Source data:
····················
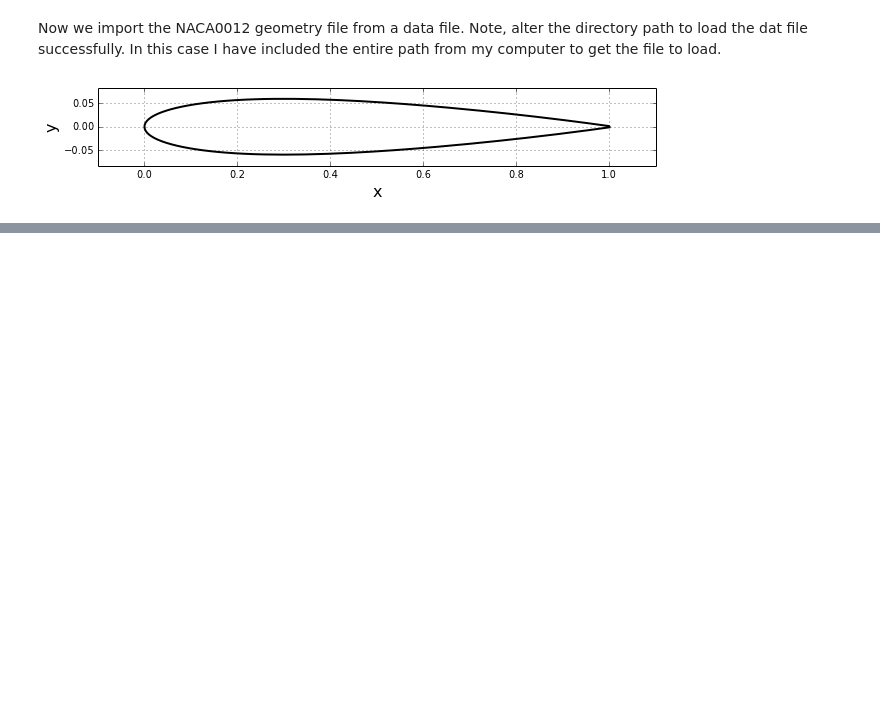
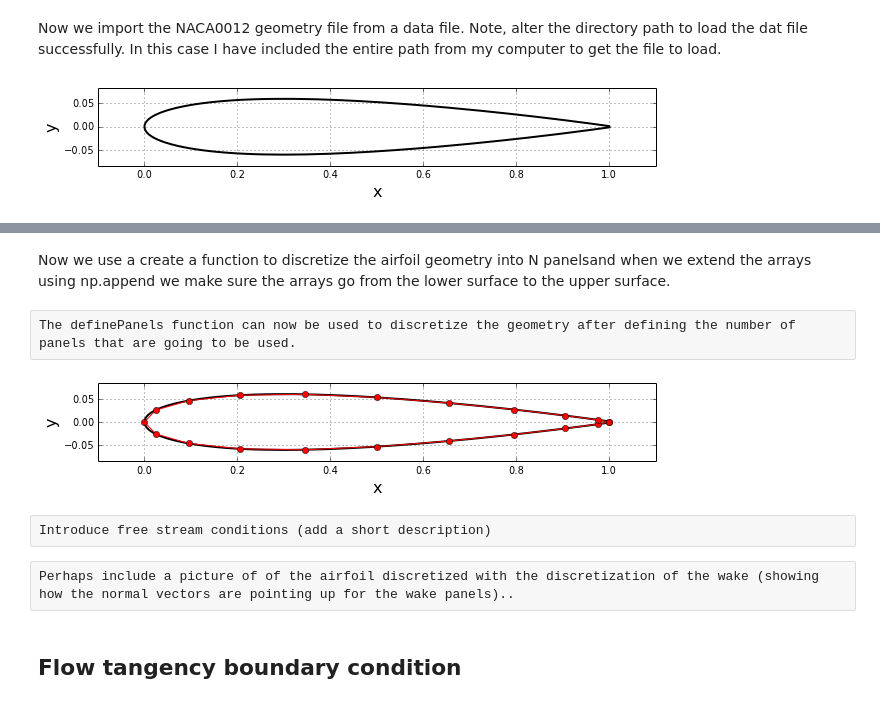
Before and after one commit to kathernandez/AeroHydro, a Jupyter notebook: Final Project/WakePanelMethod .ipynb, the cells around one changed output, grey strips where cells are left out. Drawn from its saved outputs; the diff is of its cells as text; code cells hidden in the pictures; blank space fills up the shorter version.

```diff
--- a/Final Project/WakePanelMethod .ipynb
+++ b/Final Project/WakePanelMethod .ipynb
@@ -48,0 +53,23 @@ The airfoil geometry will be broken down into N panels as done in lesson 11. A c
+# %%
+class Panel:
+    def __init__(self,xa,ya,xb,yb):
+        self.xa,self.ya = xa,ya                    #1st end-point
+        self.xb,self.yb = xb,yb                    #2nd end-point
+        self.xc,self.yc = (xa+xb)/2,(ya+yb)/2    #control point
+        self.length = sqrt((xb-xa)**2+(yb-ya)**2)  #length of the panel
+
+        #orientation of the panel
+        #if (xb-xa<=0.): self.beta = acos((yb-ya)/self.length)
+        #elif(xb-xa>0.): self.beta = pi + acos(-(yb-ya)/self.length)
+        if (xb>xa): self.beta = acos((ya-yb)/self.length)
+        else: self.beta = pi+acos((yb-ya)/self.length)
+
+        #locations of the panel
+        if (self.beta<=pi): self.loc = 'extrados'
+        else: self.loc = 'intrados'
+
+        self.K = 0.       #doublet strength
+        self.vt = 0.     #tangential velocity
+        self.Cp = 0.    #pressure coefiicient
+# %% [markdown]
+Now we use a create a function to discretize the airfoil geometry into N panelsand when we extend the arrays using np.append we make sure the arrays go from the lower surface to the upper surface.
@@ -48,0 +102,29 @@ The airfoil geometry will be broken down into N panels as done in lesson 11. A c
+# %% [raw]
+The definePanels function can now be used to discretize the geometry after defining the number of panels that are going to be used.
+# %%
+N = 20  #number of panels
+panel = definePanels(N,xp,yp) #discretization of the geometry into panels
+
+
+valX,valY = 0.1,0.2
+xmin,xmax = min([p.xa for p in panel]), max([p.xa for p in panel])
+ymin,ymax = min([p.ya for p in panel]),max([p.ya for p in panel])
+xstart,xend = xmin-valX*(xmax-xmin),xmax+valX*(xmax-xmin)
+ystart,yend = ymin-valY*(ymax-ymin),ymax+valY*(ymax-ymin)
+size = 10
+plt.figure(figsize=(size,(yend-ystart)/(xend-xstart)*size))
+size = 10
+plt.grid(True)
+plt.xlabel('x',fontsize=16)
+plt.ylabel('y',fontsize=16)
+plt.xlim(xstart,xend)
+plt.ylim(ystart,yend)
+plt.plot(xp,yp,'k-',linewidth=2)
+plt.plot(np.append([p.xa for p in panel],panel[0].xa),\
+        np.append([p.ya for p in panel],panel[0].ya),\
+        linestyle='-',linewidth=1,marker='o', markersize=6,color='r');
+plt.show()
+# %% [output]
+[figure, added]
+# %% [raw]
+Introduce free stream conditions (add a short description)
@@ -48,0 +141,4 @@ The airfoil geometry will be broken down into N panels as done in lesson 11. A c
+# %% [raw]
+Perhaps include a picture of of the airfoil discretized with the discretization of the wake (showing how the normal vectors are pointing up for the wake panels)..
+# %% [markdown]
+## Flow tangency boundary condition
```
Also changed, not shown: parts of 8 cells of this notebook, 3 other files.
····················
TASK PROMPT: Make a copy of each line in the records above that has the word "acos".

EXERCISE ANSWER:
+        #if (xb-xa<=0.): self.beta = acos((yb-ya)/self.length)
+        #elif(xb-xa>0.): self.beta = pi + acos(-(yb-ya)/self.length)
+        if (xb>xa): self.beta = acos((ya-yb)/self.length)
+        else: self.beta = pi+acos((yb-ya)/self.length)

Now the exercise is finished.